Your goal —
Please copy each line from the entries that contains the string "Dainis".

Dataset excerpts —
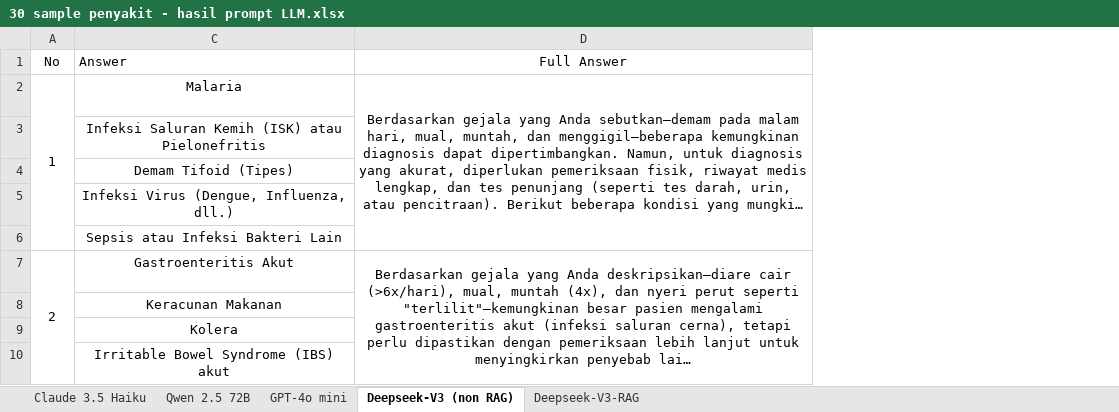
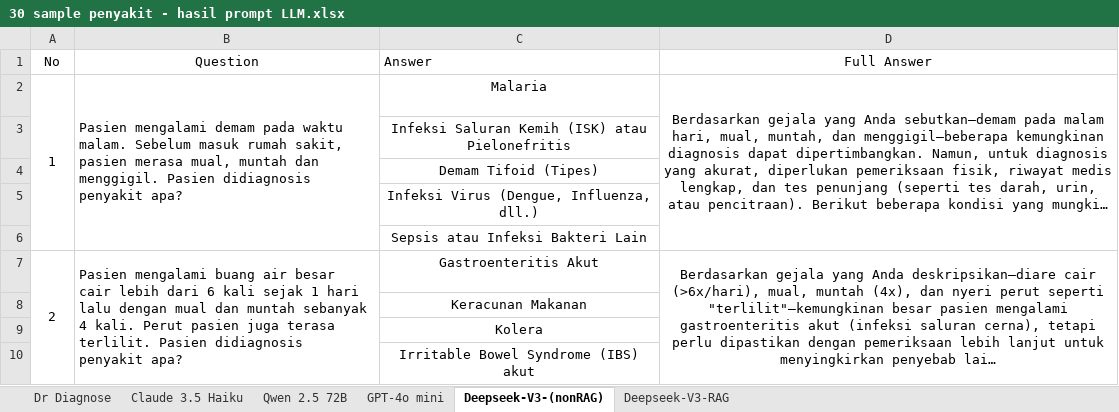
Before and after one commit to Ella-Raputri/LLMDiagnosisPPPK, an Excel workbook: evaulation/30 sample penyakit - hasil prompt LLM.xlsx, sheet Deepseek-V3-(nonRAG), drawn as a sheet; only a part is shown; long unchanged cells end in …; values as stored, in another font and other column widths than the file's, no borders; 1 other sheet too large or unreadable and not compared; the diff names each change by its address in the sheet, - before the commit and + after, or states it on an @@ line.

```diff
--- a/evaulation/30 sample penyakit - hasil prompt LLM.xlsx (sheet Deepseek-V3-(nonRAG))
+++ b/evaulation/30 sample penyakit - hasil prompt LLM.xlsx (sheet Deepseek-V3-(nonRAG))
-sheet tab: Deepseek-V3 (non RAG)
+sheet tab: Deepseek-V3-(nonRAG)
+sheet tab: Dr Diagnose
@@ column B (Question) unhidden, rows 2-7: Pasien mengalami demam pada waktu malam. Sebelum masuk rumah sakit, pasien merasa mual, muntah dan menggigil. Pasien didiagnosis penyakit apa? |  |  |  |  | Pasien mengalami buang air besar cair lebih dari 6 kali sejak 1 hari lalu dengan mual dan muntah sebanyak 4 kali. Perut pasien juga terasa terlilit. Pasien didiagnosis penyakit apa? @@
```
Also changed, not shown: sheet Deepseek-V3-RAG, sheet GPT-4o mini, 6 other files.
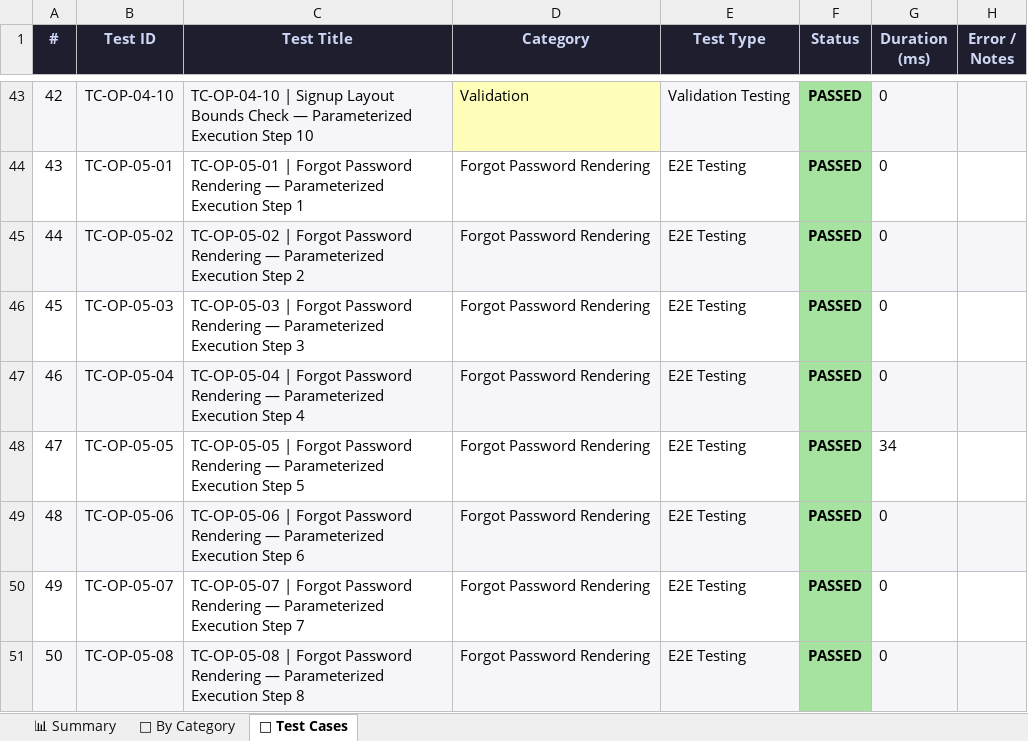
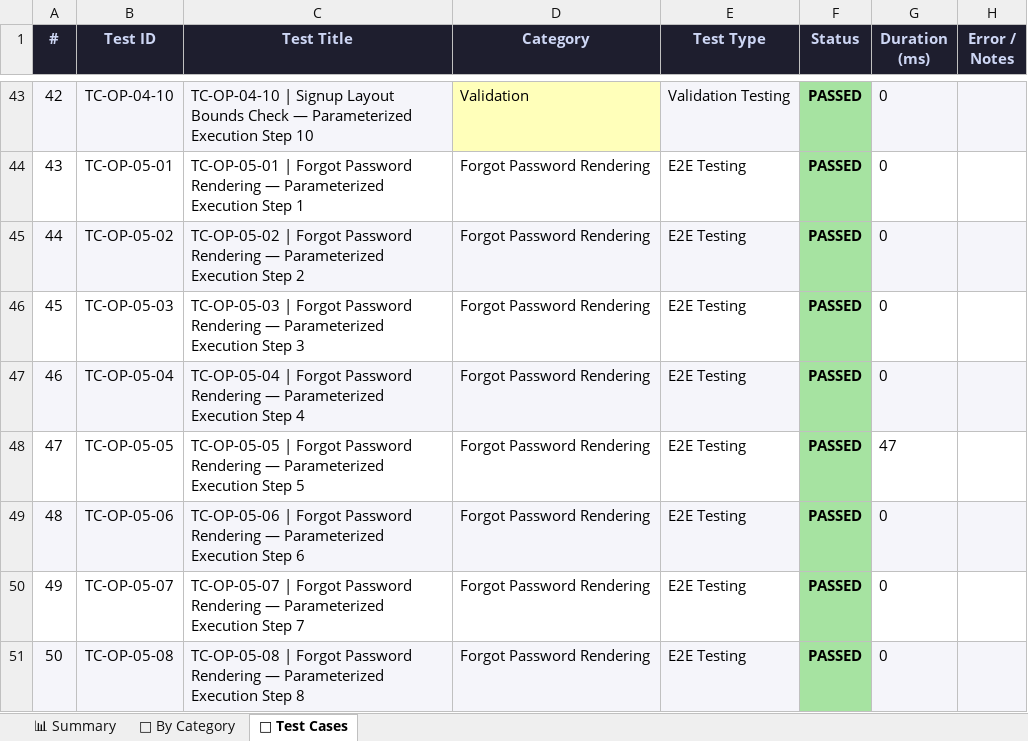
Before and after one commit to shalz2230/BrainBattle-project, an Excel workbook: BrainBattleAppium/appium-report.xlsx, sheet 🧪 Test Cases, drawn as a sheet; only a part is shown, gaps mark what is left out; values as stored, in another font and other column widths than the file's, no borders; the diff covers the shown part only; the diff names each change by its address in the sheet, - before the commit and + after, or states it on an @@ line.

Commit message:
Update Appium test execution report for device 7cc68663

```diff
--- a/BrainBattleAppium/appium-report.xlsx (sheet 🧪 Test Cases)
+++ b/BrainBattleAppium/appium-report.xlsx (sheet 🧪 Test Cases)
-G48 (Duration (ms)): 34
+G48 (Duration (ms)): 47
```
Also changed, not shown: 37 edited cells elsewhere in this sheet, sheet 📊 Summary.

...

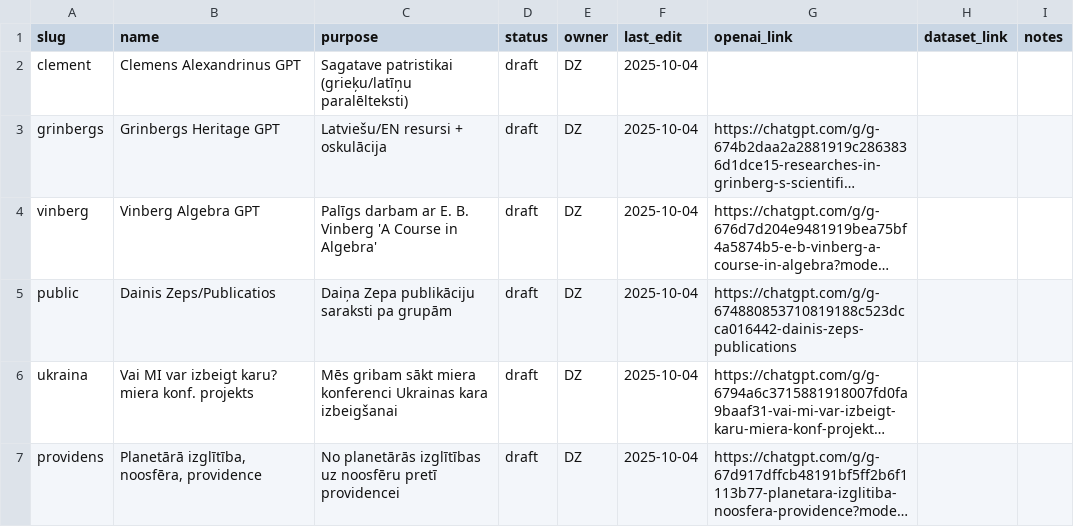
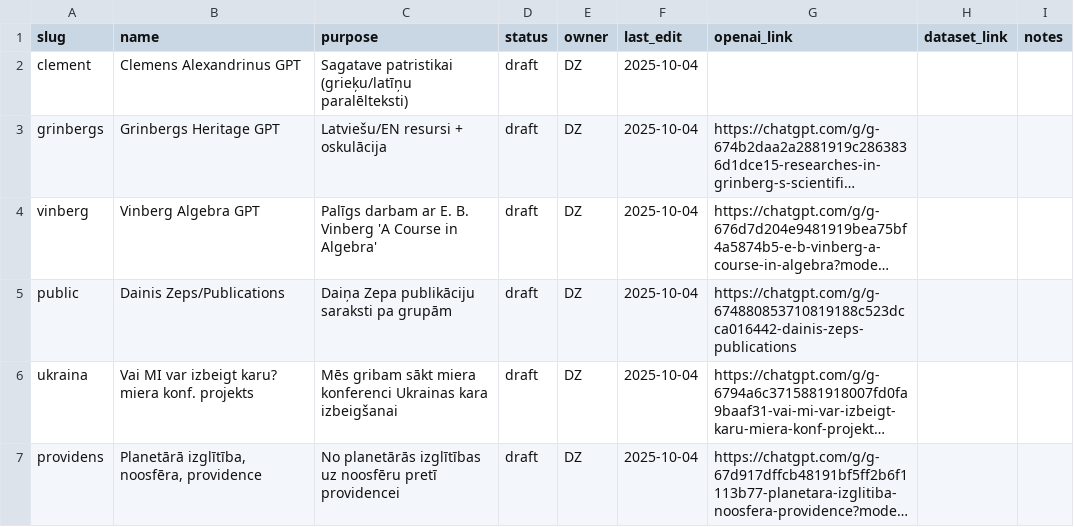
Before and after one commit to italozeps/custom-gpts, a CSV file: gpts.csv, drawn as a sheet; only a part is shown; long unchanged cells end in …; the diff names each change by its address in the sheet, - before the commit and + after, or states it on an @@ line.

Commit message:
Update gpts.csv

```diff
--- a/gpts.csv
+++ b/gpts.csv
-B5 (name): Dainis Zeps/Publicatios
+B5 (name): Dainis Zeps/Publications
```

Output below —
-B5 (name): Dainis Zeps/Publicatios
+B5 (name): Dainis Zeps/Publications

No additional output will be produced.